Kriegel: Do you think your friend has retired really in his heart?

Artur: No, I don’t think so. He goes to training every day, you know, he’s not really retired.

GSP: The word of retirement doesn’t mean anything right now.

Kriegel: But you did retire, you had a press conference…

GSP: Yeah, I did.

Kriegel: And your friend here says in your heart you’re not retired. Why?

GSP: ‘Cause I love to work out. I’m 38 years old. I try to not be subjective, I try to be objective about this situation.

Kriegel: If the right fight came along …

GSP: If the right fight came along, they know where to find me. We tried to make the right fight, but it didn’t work.

Kriegel: That would be Khabib Nurmagomedov?

GSP: Yes.

Kriegel: Would you come back for Khabib?

GSP: It depends, if everything is aligned contractually, everything is good, as we speak now, yes, I would. But, you know, it’s like a business deal, when you make an agreement. When you make a business deal and the guys don’t agree, it’s OK, you turn around and you do other thing. You cannot come back a year after and say, “Hey, finally the offer that you made me a year ago, I’m gonna take it.” That’s not how you do business, and the fighting game is no different. If I made you an offer and you refuse, it’s fine, but you cannot come back a year after and say, “Oh, finally I’ll take it.” Before I retired we tried to organize a fight with Khabib.

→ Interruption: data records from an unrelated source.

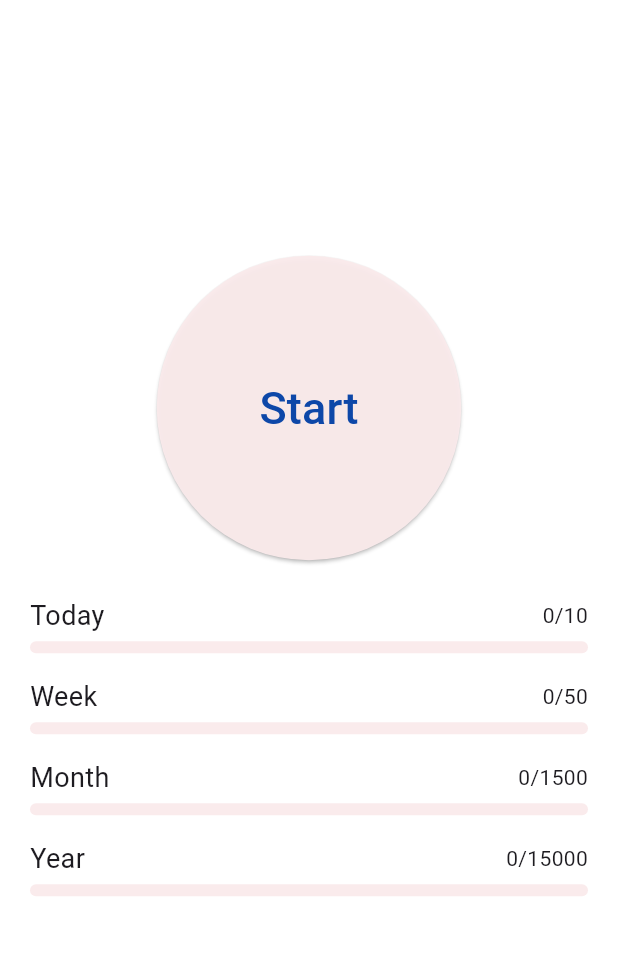
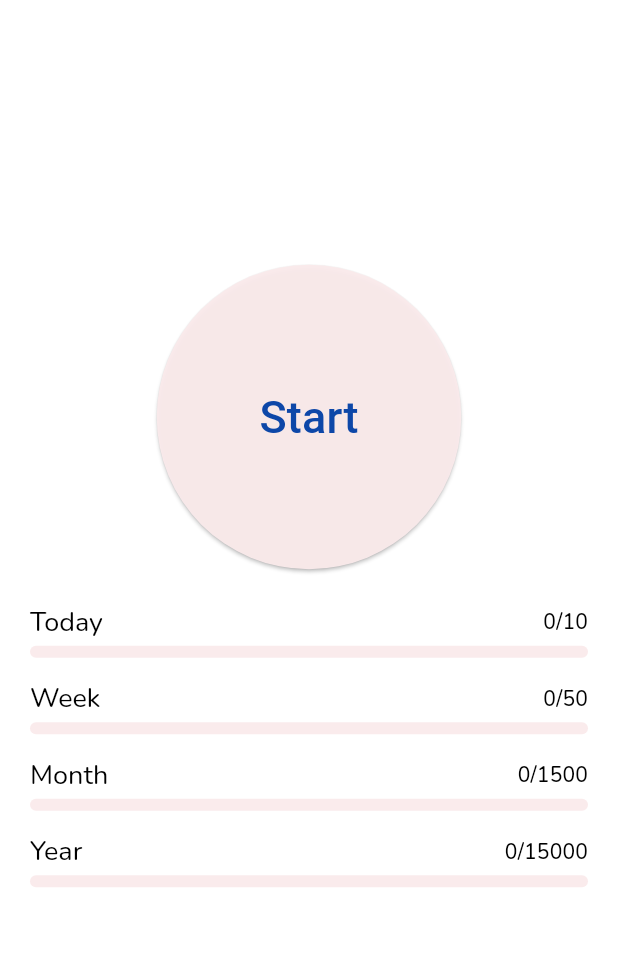
Before and after one commit to Toktarla/grind_counter, a Flutter app: the screen it shows after launch, after a tap on "Start", after a tap on "Stop", on a phone screen of 412 x 824 dp, the part 84-1039 px from its top. Run offline on Flutter 3.47's test engine with Material 3 defaults, Android fonts, the phone set to English and light mode, and no system bars; our stand-ins replace audioplayers, cloud_firestore, drift, firebase_analytics, firebase_core, firebase_crashlytics and 8 more; accounts and stored records are empty; generated files the repository leaves out were written again.

Commit message:
Modify DI locator

```diff
--- a/lib/config/di/injection_container.dart
+++ b/lib/config/di/injection_container.dart
@@ -1,14 +1,27 @@
+import 'package:cloud_firestore/cloud_firestore.dart';
+import 'package:firebase_analytics/firebase_analytics.dart';
+import 'package:firebase_messaging/firebase_messaging.dart';
 import 'package:get_it/get_it.dart';
 import 'package:shared_preferences/shared_preferences.dart';
 import 'package:work_out_app/data/local/app_database.dart';
 import '../../repositories/goal_repository.dart';
 import '../../repositories/progress_repository.dart';
+import '../../services/firebase_messaging_service.dart';
 import '../../viewmodels/theme_provider.dart';
 
 final sl = GetIt.instance;
 
 Future<void> setupServiceLocator() async {
   final SharedPreferences prefs = await SharedPreferences.getInstance();
+
+
+  sl.registerLazySingleton<FirebaseFirestore>(() => FirebaseFirestore.instance);
+  sl.registerLazySingleton<FirebaseMessaging>(() => FirebaseMessaging.instance);
+  sl.registerLazySingleton<FirebaseAnalytics>(() => FirebaseAnalytics.instance);
+
+
+  // Register services
+  sl.registerLazySingleton<FirebaseMessagingService>(() => FirebaseMessagingService(sl()));
 
   // Local Storage
   sl.registerSingleton<SharedPreferences>(prefs);
@@ -18,14 +31,6 @@ Future<void> setupServiceLocator() async {
   sl.registerLazySingleton<ProgressRepository>(() => ProgressRepository(sl()));
   sl.registerLazySingleton<GoalRepository>(() => GoalRepository(sl()));
 
-  // Register Firebase instances
-  // sl.registerLazySingleton<FirebaseMessaging>(() => FirebaseMessaging.instance);
-
-  // Register services
-  // sl.registerLazySingleton<FirestoreService>(() => FirestoreService(sl(),sl()));
-  // sl.registerLazySingleton<FirebaseMessagingService>(() => FirebaseMessagingService(sl(),sl<FirestoreService>()));
-
-
   sl.registerFactory<ThemeProvider>(() => ThemeProvider(sl())
   );
 }
--- a/lib/data/local/schemes/progress.dart
+++ b/lib/data/local/schemes/progress.dart
@@ -7,4 +7,5 @@ class Progress extends Table {
   IntColumn get count => integer()();
   IntColumn get duration => integer()();
   DateTimeColumn get timestamp => dateTime()();
+  IntColumn get tries => integer().withDefault(const Constant(1))(); // Add tries column
 }
--- a/lib/widgets/progress_indicator_widget.dart
+++ b/lib/widgets/progress_indicator_widget.dart
@@ -27,9 +27,9 @@ class ProgressIndicatorWidget extends StatelessWidget {
       children: [
         Row(
           children: [
-            Text(label, style: const TextStyle(fontSize: 18)),
+            Text(label, style: Theme.of(context).textTheme.titleLarge),
             const Spacer(),
-            Text(progress, style: const TextStyle(fontSize: 14)),
+            Text(progress, style: Theme.of(context).textTheme.titleMedium),
           ],
         ),
         const SizedBox(height: 4),
```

UFC refused, didn’t want it, so I walk away, I have other things.

Kriegel: How does your friend Artur finish?

GSP: He finishes on top, he’s on the rise. I’ve been saying for years to everybody here to pay attention to him. It doesn’t mean he’s not gonna fall one day. Maybe he’s gonna take a hit, but he’s got a very strong mind. It’s not an easy way. Time and life are not a straight line. Maybe he’s gonna have some obstacle that he has to [overcome.]

Kriegel: There’s a difference, in MMA you talk about a straight line, in MMA the greatest fighter of all can lose.

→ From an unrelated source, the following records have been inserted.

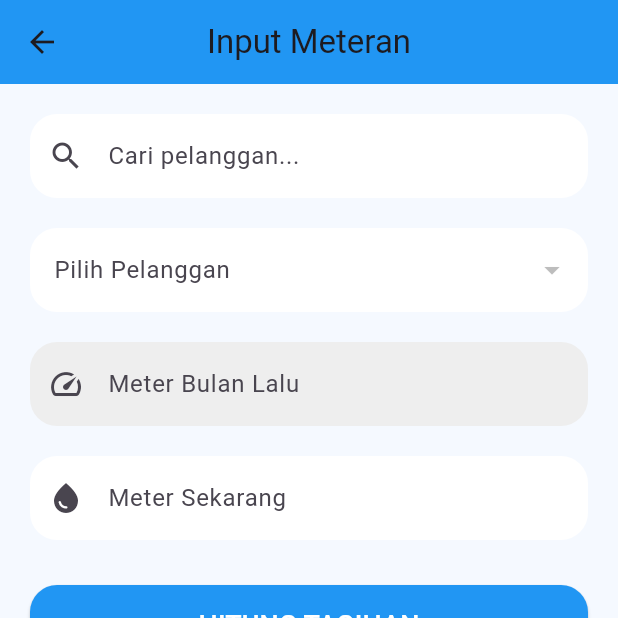
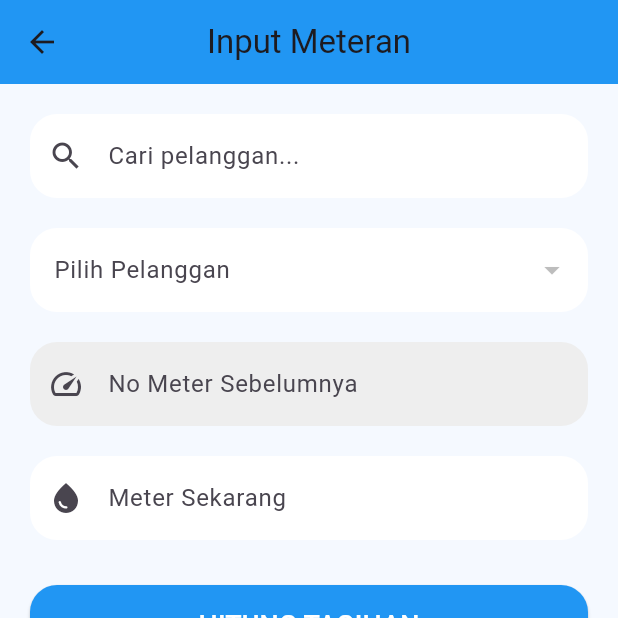
Before and after one commit to nabilasalju18/pam, a Flutter app: the InputMeteranPage screen opened directly, after a tap on "HITUNG TAGIHAN", on a phone screen of 412 x 824 dp, the top half of it. Run offline on Flutter 3.47's test engine with Material 3 defaults, Android fonts, the light colour scheme and no system bars; our stand-ins replace image_picker, pdf, printing, shared_preferences, supabase_flutter; accounts and stored records are empty.

Commit message:
input_meteran

```diff
--- a/lib/dashboard_page.dart
+++ b/lib/dashboard_page.dart
@@ -174,7 +174,7 @@ class _DashboardPageState extends State<DashboardPage> {
                       // HEADER
                       // =====================
                       Text(
-                        "Halo, $currentUser 👋",
+                        "Halo, $currentUser",
                         style: const TextStyle(fontSize: 26, fontWeight: FontWeight.bold),
                       ),
                       const SizedBox(height: 5),
--- a/lib/input_meteran_page.dart
+++ b/lib/input_meteran_page.dart
@@ -1,36 +1,52 @@
 import 'package:flutter/material.dart';
-import 'main.dart';
+import 'package:supabase_flutter/supabase_flutter.dart';
 
 class InputMeteranPage extends StatefulWidget {
-  const InputMeteranPage({
-    super.key,
-  });
+  const InputMeteranPage({super.key});
 
   @override
   State<InputMeteranPage> createState() => _InputMeteranPageState();
 }
 
 class _InputMeteranPageState extends State<InputMeteranPage> {
-  String? selectedPelanggan;
+  final supabase = Supabase.instance.client;
 
+  int? selectedPelanggan;
   final cariController = TextEditingController();
-
   final meterLamaController = TextEditingController();
-
   final meterBaruController = TextEditingController();
 
+  List<Map<String, dynamic>> semuaPelanggan = [];
   List<Map<String, dynamic>> hasilCari = [];
 
   int pemakaian = 0;
   int totalTagihan = 0;
-
   final int tarifAir = 2000;
+  bool isLoading = false;
 
   @override
   void initState() {
     super.initState();
+    ambilDataPelanggan();
+  }
 
-    hasilCari = List.from(dataPelanggan);
+  // ==========================================
+  // QUERY: AMBIL DATA PELANGGAN DARI SUPABASE
+  // ==========================================
+  Future<void> ambilDataPelanggan() async {
+    try {
+      final response = await supabase
+          .from('pelanggan')
+          .select()
+          .order('nama', ascending: true);
+
+      setState(() {
+        semuaPelanggan = List<Map<String, dynamic>>.from(response);
+        hasilCari = semuaPelanggan;
+      });
+    } catch (e) {
+      debugPrint("Gagal mengambil data pelanggan: $e");
+    }
   }
 
   // ===================
@@ -40,7 +56,7 @@ class _InputMeteranPageState extends State<InputMeteranPage> {
     String keyword,
   ) {
     setState(() {
-      hasilCari = dataPelanggan.where(
+      hasilCari = semuaPelanggan.where(
         (pelanggan) {
           return pelanggan["nama"].toString().toLowerCase().contains(
                 keyword.toLowerCase(),
@@ -53,119 +69,103 @@ class _InputMeteranPageState extends State<InputMeteranPage> {
   // ===================
   // HITUNG TAGIHAN
   // ===================
-  Future<void> hitungTagihan() async {
-    int meterLama = int.tryParse(
-          meterLamaController.text,
-        ) ??
-        0;
+Future<void> hitungTagihan() async {
+  int meterLama = int.tryParse(meterLamaController.text) ?? 0;
+  int meterBaru = int.tryParse(meterBaruController.text) ?? 0;
 
-    int meterBaru = int.tryParse(
-          meterBaruController.text,
-        ) ??
-        0;
+  if (selectedPelanggan == null || meterBaruController.text.isEmpty) {
+    _showSnackBar("Pilih pelanggan dan isi meter sekarang");
+    return;
+  }
 
-    // VALIDASI
-    if (selectedPelanggan == null || meterBaruController.text.isEmpty) {
-      ScaffoldMessenger.of(
-        context,
-      ).showSnackBar(
-        const SnackBar(
-          content: Text(
-            "Pilih pelanggan dan isi meter sekarang",
-          ),
-        ),
-      );
+  if (meterBaru < meterLama) {
+    _showSnackBar("Meter sekarang tidak boleh lebih kecil dari meter sebelumnya");
+    return;
+  }
+
+  setState(() => isLoading = true);
+
+  try {
+    final dataUser = semuaPelanggan.firstWhere((item) => item["id"] == selectedPelanggan);
+
+    // 1. CEK TUNGGAKAN
+    final cekTagihan = await supabase
+        .from('tagihan')
+        .select()
+        .eq('pelanggan_id', selectedPelanggan!)
+        .eq('status', 'Belum Bayar')
+        .maybeSingle();
+
+    if (cekTagihan != null) {
+      _showSnackBar("Pelanggan masih memiliki tagihan yang Belum Bayar!");
+      setState(() => isLoading = false);
       return;
     }
 
-    // VALIDASI METER
-    if (meterBaru < meterLama) {
-      ScaffoldMessenger.of(
-        context,
-      ).showSnackBar(
-        const SnackBar(
-          content: Text(
-            "Meter sekarang tidak boleh lebih kecil dari meter sebelumnya",
-          ),
-        ),
-      );
+    int hasilPemakaian = meterBaru - meterLama;
+    int hasilTagihan = hasilPemakaian * tarifAir;
+
+    // 2. SIMPAN KE TABEL METERAN (Gunakan maybeSingle untuk mencegah crash null)
+    final meteranResponse = await supabase.from('meteran').insert({
+      "pelanggan_id": selectedPelanggan,
+      "meter_lama": meterLama,
+      "meter_baru": meterBaru,
+      "pemakaian": hasilPemakaian, // Sekarang aman karena tipe di DB sudah numeric
+    }).select().maybeSingle();
+
+    // Validasi pencegahan error 'method [] called on null'
+    if (meteranResponse == null || meteranResponse['id'] == null) {
+      _showSnackBar("Gagal mengonfirmasi penyimpanan data meteran.");
+      setState(() => isLoading = false);
       return;
     }
 
-    // HITUNG
-    int hasilPemakaian = meterBaru - meterLama;
+    final int baruMeteranId = meteranResponse['id'];
 
-    int hasilTagihan = hasilPemakaian * tarifAir;
+    // 3. SIMPAN KE TABEL TAGIHAN
+    await supabase.from('tagihan').insert({
+      "pelanggan_id": selectedPelanggan,
+      "meteran_id": baruMeteranId,
+      "pemakaian": hasilPemakaian,
+      "tagihan": hasilTagihan,
+      "status": "Belum Bayar",
+    });
+
+    // 4. UPDATE NO METER PELANGGAN
+    await supabase.from('pelanggan').update({
+      "no_meter": meterBaru,
+    }).eq('id', dataUser['id']);
 
     setState(() {
       pemakaian = hasilPemakaian;
-
       totalTagihan = hasilTagihan;
     });
 
-    // CEGAH DUPLIKAT
-    bool sudahAda = dataTagihan.any(
-      (item) =>
-          item["nama"] == selectedPelanggan && item["status"] == "Belum Bayar",
-    );
+    _showSnackBar("Tagihan dan riwayat meteran berhasil dibuat ke database");
 
-    if (sudahAda) {
-      ScaffoldMessenger.of(
-        context,
-      ).showSnackBar(
-        const SnackBar(
-          content: Text(
-            "Pelanggan masih punya tagihan",
-          ),
-        ),
-      );
-      return;
-    }
-
-    // UPDATE METER PELANGGAN
-    int indexPelanggan = dataPelanggan.indexWhere(
-      (item) => item["nama"] == selectedPelanggan,
-    );
-
-    if (indexPelanggan != -1) {
-      dataPelanggan[indexPelanggan]["meter"] = meterBaru.toString();
-    }
-
-    // SIMPAN TAGIHAN
-    dataTagihan.add({
-      "nama": selectedPelanggan,
-      "pemakaian": hasilPemakaian,
-      "tagihan": hasilTagihan,
-      "status": "Belum Bayar",
-      "meterLama": meterLama,
-      "meterBaru": meterBaru,
+    meterBaruController.clear();
+    cariController.clear();
+    setState(() {
+      selectedPelanggan = null;
+      meterLamaController.clear();
     });
 
-    await simpanData();
+    ambilDataPelanggan();
 
-    ScaffoldMessenger.of(
-      context,
-    ).showSnackBar(
-      const SnackBar(
-        content: Text(
-          "Tagihan berhasil dibuat",
-        ),
-      ),
-    );
-
-    meterBaruController.clear();
-
-    cariController.clear();
-
-    setState(() {
-      selectedPelanggan = null;
-    });
+  } catch (e) {
+    _showSnackBar("Terjadi kesalahan database: $e");
+  } finally {
+    setState(() => isLoading = false);
+  }
+}
+  void _showSnackBar(String pesan) {
+    if (mounted) {
+      ScaffoldMessenger.of(context).showSnackBar(SnackBar(content: Text(pesan)));
+    }
   }
 
   @override
-  Widget build(
-    BuildContext context,
-  ) {
+  Widget build(BuildContext context) {
     return Scaffold(
       backgroundColor: const Color(
         0xffF5F9FF,
@@ -208,7 +208,7 @@ class _InputMeteranPageState extends State<InputMeteranPage> {
             ),
 
             // DROPDOWN
-            DropdownButtonFormField<String>(
+            DropdownButtonFormField<int>(
               value: selectedPelanggan,
               decoration: InputDecoration(
                 labelText: "Pilih Pelanggan",
@@ -221,29 +221,30 @@ class _InputMeteranPageState extends State<InputMeteranPage> {
                   borderSide: BorderSide.none,
                 ),
               ),
-              items: hasilCari.map(
-                (
-                  pelanggan,
-                ) {
-                  return DropdownMenuItem<String>(
-                    value: pelanggan["nama"],
+              items: hasilCari.map((pelanggan) {
+                  return DropdownMenuItem<int>(
+                    value: pelanggan["id"], // VALUE SEKARANG ADALAH ID (int)
                     child: Text(
-                      "${pelanggan["nama"]} - Meter ${pelanggan["meter"]}",
+                      "${pelanggan["nama"]} - Meter: ${pelanggan["no_meter"] ?? 0}",
                     ),
                   );
-                },
-              ).toList(),
+                }).toList(),
 
               // AUTO METER
               onChanged: (value) {
                 setState(() {
                   selectedPelanggan = value;
 
-                  var pelanggan = dataPelanggan.firstWhere(
-                    (item) => item["nama"] == value,
+                  var pelanggan = semuaPelanggan.firstWhere(
+                    (item) => item["id"] == value,
+                    orElse: () => {},
                   );
 
-                  meterLamaController.text = pelanggan["meter"].toString();
+                  if (pelanggan.isNotEmpty) {
+                    meterLamaController.text = (pelanggan["no_meter"] ?? 0).toString();
+                  } else {
+                    meterLamaController.text = "0";
+                  }
                 });
               },
             ),
@@ -257,7 +258,7 @@ class _InputMeteranPageState extends State<InputMeteranPage> {
               controller: meterLamaController,
               readOnly: true,
               decoration: InputDecoration(
-                labelText: "Meter Bulan Lalu",
+                labelText: "No Meter Sebelumnya",
                 prefixIcon: const Icon(
                   Icons.speed,
                 ),
--- a/lib/main.dart
+++ b/lib/main.dart
@@ -66,8 +66,6 @@ Future<void> simpanData() async {
 // =======================
 Future<void> loadData() async {
   final prefs = await SharedPreferences.getInstance();
-
-
 
   String? tagihan = prefs.getString(
     "tagihan",
```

GSP: Everybody loses.

Kriegel: In boxing there is this expectation that you’re supposed to have a perfect record.

GSP: Yeah, but if I sort of look to Artur’s record, he always fights the best. He knows he’s 35 and he wants to fight the best. He wants to prove himself and he knows that’s his time is right now. He doesn’t wanna waste time, he wanna fight everybody, challenge Sergey Kovalev, everybody

Kriegel: What happens October 18th?

GSP: Artur Beterbiev will be a champion, and I believe he will do it either by knockout or in the decision.

Kriegel: Two belts for your protégé.

GSP: I really believe it. I think mentally he’s so strong. You know, everybody can make a mistake down the road, I believe he’s a human being, you know, like anything can happen and it doesn’t matter what happens, he’s gonna come back and win. I think you have to see your career like a marathon, not like a sprint, and sometimes down the road you make a mistake or something happens and doesn’t matter. For me, when I see the big picture of Artur Beterbiev, he’s unifying all the titles, and he’s the best boxer and champion.